Donald Fisher, head of the Mechanical and Industrial Engineering Department and director of the Arbella Human Performance Laboratory, was the prime source in a June 28 New York Times article about schools using driving simulators for driver’s education. In the article, Fisher championed the use of driving simulators, such as the ones developed in his lab, and explained why teenagers in particular need the software instruction. “I call it the Lake Wobegon Effect — everyone learning to drive believes they are above average,” Fisher told the Times.
The UMass Supermileage Vehicle (SMV), a streamlined, three-wheel car with a featherweight aluminum frame and a plastic shrink-wrap shell, rolled smoothly through the Society of Automotive Engineers Supermileage® competition in Marshall, Michigan, while getting a tightfisted 1,010 mpg and finishing in fourth place out of 28 colleges. “We ended up rebuilding, significantly improving, and competing in the car we drove last year,” says faculty advisor Jonathan Rothstein of the Mechanical and Industrial Engineering Department.
The fact is that most great discoveries come from sideways thinking. To wit, a hitch with the Hubble space telescope was fixed when a NASA engineer took a shower in a German hotel and repurposed the design of the shower head. Likewise, Alexander Graham Bell borrowed his idea for the telephone from the human ear. Sideways thinking is the bailiwick of Innovation Accelerator, a startup company that creates software to help companies solve their worst nightmares, design their best products, and create their brightest inventions in a scientific, systematic, effective way.
Research by Donald Fisher, head of the Mechanical and Industrial Engineering Department and director of the Arbella Human Performance Laboratory, is cited by editorials in the Salem News and Newburyport Daily News calling for stricter monitoring and ticketing of drivers who text while behind the wheel.
Wystan Carswell, a doctoral student in the UMass IGERT Offshore Wind Energy Program, has been in Norway for the past five months serving on a research post at the Norwegian Geotechnical Institute in Oslo. Carswell was the subject of a feature story on the website of her alma mater, Lafayette College. “The ultimate goal of my research is to reduce the cost of generating offshore wind energy, making it more economically appealing,” says Carswell. “Renewable energy is only going to gain importance in the global paradigm.

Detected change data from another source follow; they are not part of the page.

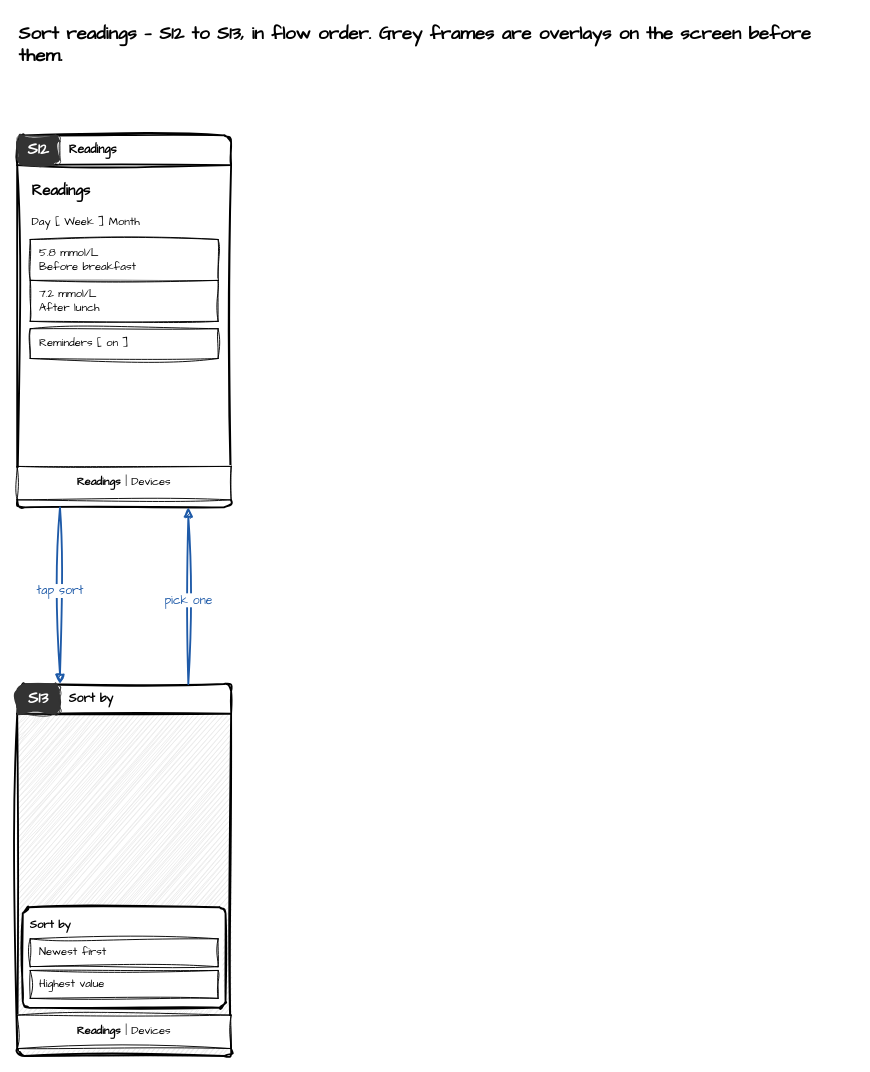
Above: page "Sort readings" (2 of 2) of docs/examples/pair-a-meter/wireflow.drawio in AnilDeshpande/codetutor-mobile-prototyper (draw.io), before the change. Source tidied: cells renumbered, new cells numbered last; positions are measured from the earlier drawing's top-left corner, leaving out a move shared by most shapes. Both pictures are drawn from the tidied source at 93%, with x=0, y=0 at pixel (17, 16).
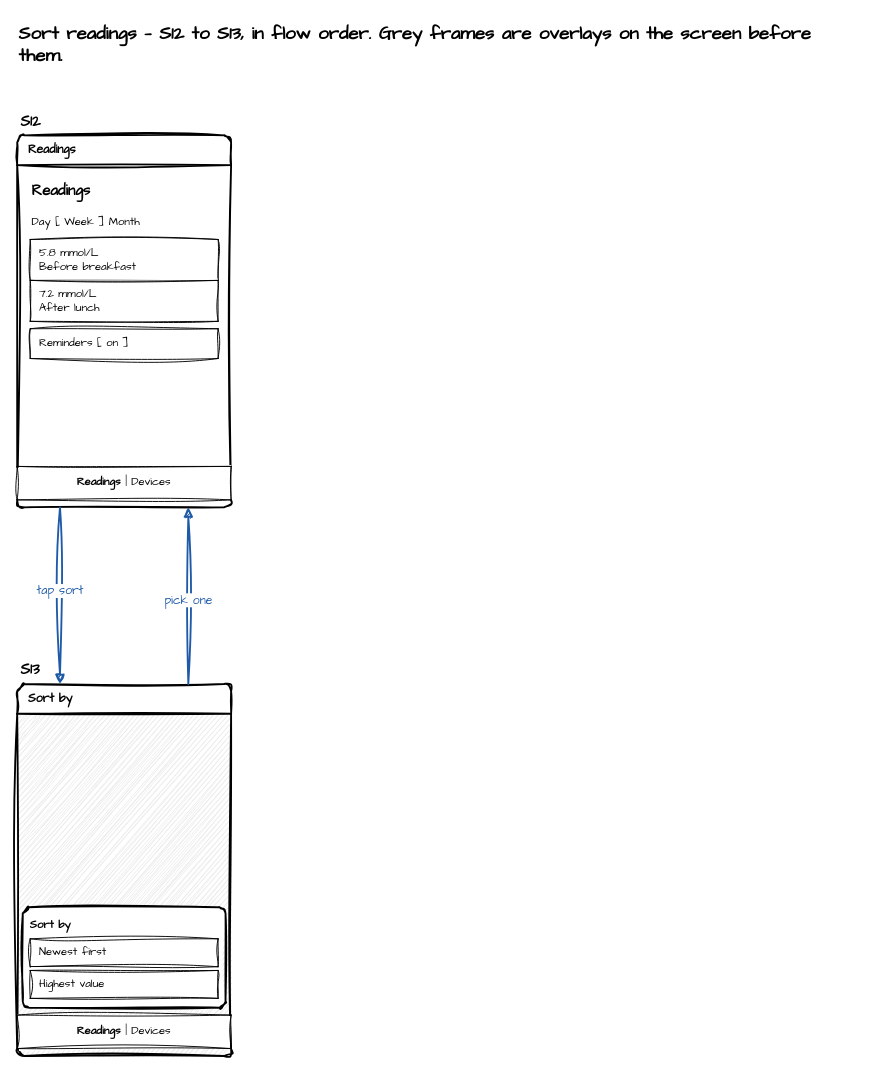
The same page after the edit.

The edit, as a diff of the source:
```diff
@@
 <mxGraphModel>
   <root>
     <mxCell id="0" />
     <mxCell id="1" parent="0" />
     <mxCell id="2" value="Sort readings — S12 to S13, in flow order.  Grey frames are overlays on the screen before them." style="sketch=1;curveFitting=1;jiggle=2;hachureGap=4;fontFamily=Architects Daughter;html=1;whiteSpace=wrap;text;align=left;fontSize=20;fontStyle=1;strokeColor=none;fillColor=none;" parent="1" vertex="1">
       <mxGeometry width="900" height="34" as="geometry" />
     </mxCell>
-    <mxCell id="3" value="Readings" style="sketch=1;curveFitting=1;jiggle=2;hachureGap=4;fontFamily=Architects Daughter;html=1;whiteSpace=wrap;swimlane;startSize=32;rounded=1;arcSize=8;strokeWidth=2;align=left;spacingLeft=54;fontSize=13;fontStyle=1;fillColor=#ffffff;swimlaneFillColor=#ffffff;" parent="1" vertex="1">
+    <mxCell id="3" value="Readings" style="sketch=1;curveFitting=1;jiggle=2;hachureGap=4;fontFamily=Architects Daughter;html=1;whiteSpace=wrap;swimlane;startSize=32;rounded=1;arcSize=8;strokeWidth=2;align=left;spacingLeft=10;fontSize=13;fontStyle=1;fillColor=#ffffff;swimlaneFillColor=#ffffff;" parent="1" vertex="1">
       <mxGeometry y="128" width="230" height="400" as="geometry" />
     </mxCell>
-    <mxCell id="4" value="&lt;b&gt;S12&lt;/b&gt;" style="sketch=1;curveFitting=1;jiggle=2;hachureGap=4;fontFamily=Architects Daughter;html=1;whiteSpace=wrap;rounded=1;arcSize=20;fontSize=17;fillColor=#333333;fillStyle=solid;strokeColor=#333333;fontColor=#ffffff;" parent="3" vertex="1">
-      <mxGeometry width="46" height="32" as="geometry" />
+    <mxCell id="4" value="&lt;b&gt;S12&lt;/b&gt;" style="sketch=1;curveFitting=1;jiggle=2;hachureGap=4;fontFamily=Architects Daughter;html=1;whiteSpace=wrap;text;align=left;verticalAlign=middle;fontSize=16;strokeColor=none;fillColor=none;" parent="3" vertex="1">
+      <mxGeometry x="2" y="-26" width="50" height="22" as="geometry" />
     </mxCell>
     <mxCell id="5" value="Readings" style="sketch=1;curveFitting=1;jiggle=2;hachureGap=4;fontFamily=Architects Daughter;html=1;whiteSpace=wrap;text;strokeColor=none;fillColor=none;align=left;fontSize=16;fontStyle=1;" parent="3" vertex="1">
       <mxGeometry x="14" y="44" width="202" height="28" as="geometry" />
     </mxCell>
     <mxCell id="6" value="Day   [ Week ]   Month" style="sketch=1;curveFitting=1;jiggle=2;hachureGap=4;fontFamily=Architects Daughter;html=1;whiteSpace=wrap;text;strokeColor=none;fillColor=none;align=left;fontSize=12;" parent="3" vertex="1">
       <mxGeometry x="14" y="80" width="202" height="24" as="geometry" />
     </mxCell>
     <mxCell id="7" value="5.8 mmol/L&lt;br&gt;Before breakfast" style="sketch=1;curveFitting=1;jiggle=2;hachureGap=4;fontFamily=Architects Daughter;html=1;whiteSpace=wrap;rounded=0;align=left;spacingLeft=8;fontSize=12;fillColor=#ffffff;" parent="3" vertex="1">
       <mxGeometry x="14" y="112" width="202" height="44" as="geometry" />
     </mxCell>
     <mxCell id="8" value="7.2 mmol/L&lt;br&gt;After lunch" style="sketch=1;curveFitting=1;jiggle=2;hachureGap=4;fontFamily=Architects Daughter;html=1;whiteSpace=wrap;rounded=0;align=left;spacingLeft=8;fontSize=12;fillColor=#ffffff;" parent="3" vertex="1">
       <mxGeometry x="14" y="156" width="202" height="44" as="geometry" />
     </mxCell>
     <mxCell id="9" value="Reminders   [ on ]" style="sketch=1;curveFitting=1;jiggle=2;hachureGap=4;fontFamily=Architects Daughter;html=1;whiteSpace=wrap;rounded=0;align=left;spacingLeft=8;fontSize=12;fillColor=#ffffff;" parent="3" vertex="1">
       <mxGeometry x="14" y="208" width="202" height="32" as="geometry" />
     </mxCell>
     <mxCell id="10" value="&lt;b&gt;Readings&lt;/b&gt;   |   Devices" style="sketch=1;curveFitting=1;jiggle=2;hachureGap=4;fontFamily=Architects Daughter;html=1;whiteSpace=wrap;rounded=0;fontSize=12;fillColor=#ffffff;" parent="3" vertex="1">
       <mxGeometry y="356" width="230" height="36" as="geometry" />
     </mxCell>
-    <mxCell id="11" value="Sort by" style="sketch=1;curveFitting=1;jiggle=2;hachureGap=4;fontFamily=Architects Daughter;html=1;whiteSpace=wrap;swimlane;startSize=32;rounded=1;arcSize=8;strokeWidth=2;align=left;spacingLeft=54;fontSize=13;fontStyle=1;fillColor=#ffffff;swimlaneFillColor=#ececec;" parent="1" vertex="1">
+    <mxCell id="11" value="Sort by" style="sketch=1;curveFitting=1;jiggle=2;hachureGap=4;fontFamily=Architects Daughter;html=1;whiteSpace=wrap;swimlane;startSize=32;rounded=1;arcSize=8;strokeWidth=2;align=left;spacingLeft=10;fontSize=13;fontStyle=1;fillColor=#ffffff;swimlaneFillColor=#ececec;" parent="1" vertex="1">
       <mxGeometry y="718" width="230" height="400" as="geometry" />
     </mxCell>
-    <mxCell id="12" value="&lt;b&gt;S13&lt;/b&gt;" style="sketch=1;curveFitting=1;jiggle=2;hachureGap=4;fontFamily=Architects Daughter;html=1;whiteSpace=wrap;rounded=1;arcSize=20;fontSize=17;fillColor=#333333;fillStyle=solid;strokeColor=#333333;fontColor=#ffffff;" parent="11" vertex="1">
-      <mxGeometry width="46" height="32" as="geometry" />
+    <mxCell id="12" value="&lt;b&gt;S13&lt;/b&gt;" style="sketch=1;curveFitting=1;jiggle=2;hachureGap=4;fontFamily=Architects Daughter;html=1;whiteSpace=wrap;text;align=left;verticalAlign=middle;fontSize=16;strokeColor=none;fillColor=none;" parent="11" vertex="1">
+      <mxGeometry x="2" y="-26" width="50" height="22" as="geometry" />
     </mxCell>
     <mxCell id="13" value="&lt;b&gt;Readings&lt;/b&gt;   |   Devices" style="sketch=1;curveFitting=1;jiggle=2;hachureGap=4;fontFamily=Architects Daughter;html=1;whiteSpace=wrap;rounded=0;fontSize=12;fillColor=#ffffff;" parent="11" vertex="1">
       <mxGeometry y="356" width="230" height="36" as="geometry" />
     </mxCell>
     <mxCell id="14" value="&lt;b&gt;Sort by&lt;/b&gt;" style="sketch=1;curveFitting=1;jiggle=2;hachureGap=4;fontFamily=Architects Daughter;html=1;whiteSpace=wrap;rounded=1;arcSize=6;align=left;verticalAlign=top;spacing=8;fontSize=12;fillColor=#ffffff;strokeWidth=2;" parent="11" vertex="1">
       <mxGeometry x="6" y="240" width="218" height="108" as="geometry" />
     </mxCell>
     <mxCell id="15" value="Newest first" style="sketch=1;curveFitting=1;jiggle=2;hachureGap=4;fontFamily=Architects Daughter;html=1;whiteSpace=wrap;rounded=0;align=left;spacingLeft=8;fontSize=12;fillColor=#ffffff;" parent="11" vertex="1">
       <mxGeometry x="14" y="274" width="202" height="30" as="geometry" />
     </mxCell>
     <mxCell id="16" value="Highest value" style="sketch=1;curveFitting=1;jiggle=2;hachureGap=4;fontFamily=Architects Daughter;html=1;whiteSpace=wrap;rounded=0;align=left;spacingLeft=8;fontSize=12;fillColor=#ffffff;" parent="11" vertex="1">
       <mxGeometry x="14" y="308" width="202" height="30" as="geometry" />
     </mxCell>
     <mxCell id="17" value="tap sort" style="sketch=1;curveFitting=1;jiggle=2;hachureGap=4;fontFamily=Architects Daughter;html=1;whiteSpace=wrap;edgeStyle=orthogonalEdgeStyle;rounded=1;endArrow=block;endFill=1;strokeWidth=2;strokeColor=#1e5aa8;fontColor=#1e5aa8;fontSize=13;labelBackgroundColor=#ffffff;whiteSpace=nowrap;exitX=0.2;exitY=1;exitDx=0;exitDy=0;entryX=0.2;entryY=0;entryDx=0;entryDy=0;" parent="1" edge="1" source="3" target="11">
       <mxGeometry x="-0.05" relative="1" as="geometry" />
     </mxCell>
     <mxCell id="18" value="pick one" style="sketch=1;curveFitting=1;jiggle=2;hachureGap=4;fontFamily=Architects Daughter;html=1;whiteSpace=wrap;edgeStyle=orthogonalEdgeStyle;rounded=1;endArrow=block;endFill=1;strokeWidth=2;strokeColor=#1e5aa8;fontColor=#1e5aa8;fontSize=13;labelBackgroundColor=#ffffff;whiteSpace=nowrap;exitX=0.8;exitY=0;exitDx=0;exitDy=0;entryX=0.8;entryY=1;entryDx=0;entryDy=0;" parent="1" edge="1" source="11" target="3">
       <mxGeometry x="-0.05" relative="1" as="geometry" />
     </mxCell>
   </root>
 </mxGraphModel>
```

A collapsible, portable, multi-purpose tower made for U.S. Army base camps in the field won first prize in the competition for the best senior capstone design project in the Mechanical and Engineering (MIE) Department this year. The competition was held on May 1, when 15 teams of seniors demonstrated the prototypes of their useful, inventive, and brilliant designs. The winning team of Joseph Boisvert, Michael Covino, Christopher Dinan, Brandon Hicks, and Kyle Pereira conceived, designed, and built the scale model of a mobile tower for the U.S.
On May 23, the last day to vote on the national IGERT Online Video and Poster Competition, Principal Investigator Erin Baker of the UMass IGERT Offshore Wind Energy Program issued an urgent message for the entire College of Engineering Community: “We are in the top five vote-getters [out of over 200] in the NSF video poster contest. Please watch the video, hit the public choice button, and vote for us.
Hari Balasubramanian of the Mechanical and Industrial Engineering (MIE) Department at the University of Massachusetts Amherst has been issued a $400,000 grant from the prestigious National Science Foundation (NSF) Faculty Early Career Development (CAREER) Program. The award represents the 34th NSF CAREER grant issued to faculty members from the UMass College of Engineering, and the fourth during the 2012-2013 academic year.
The College of Engineering was well-represented on April 26 during the 19th Annual Statewide Undergraduate Research Conference at the UMass Amherst Campus Center. Some 23 students from chemical, civil, and mechanical engineering were among more than 830 students from campuses across the Commonwealth of Massachusetts giving poster and oral presentations from a wide range of academic disciplines throughout the day.
Alumnus Charles F. Perrell, investor and principal in Perrell Ventures, received a Distinguished Achievement Award, recognizing high accomplishment in a given field or profession and notable contributions to society, when 5,500 graduating seniors gathered at McGuirk Alumni Stadium on May 10 for Undergraduate Commencement. Now retired, Perrell has been a prominent engineer, businessman, venture capitalist, philanthropist, and recipient of the University of Massachusetts Amherst Distinguished Alumni Award.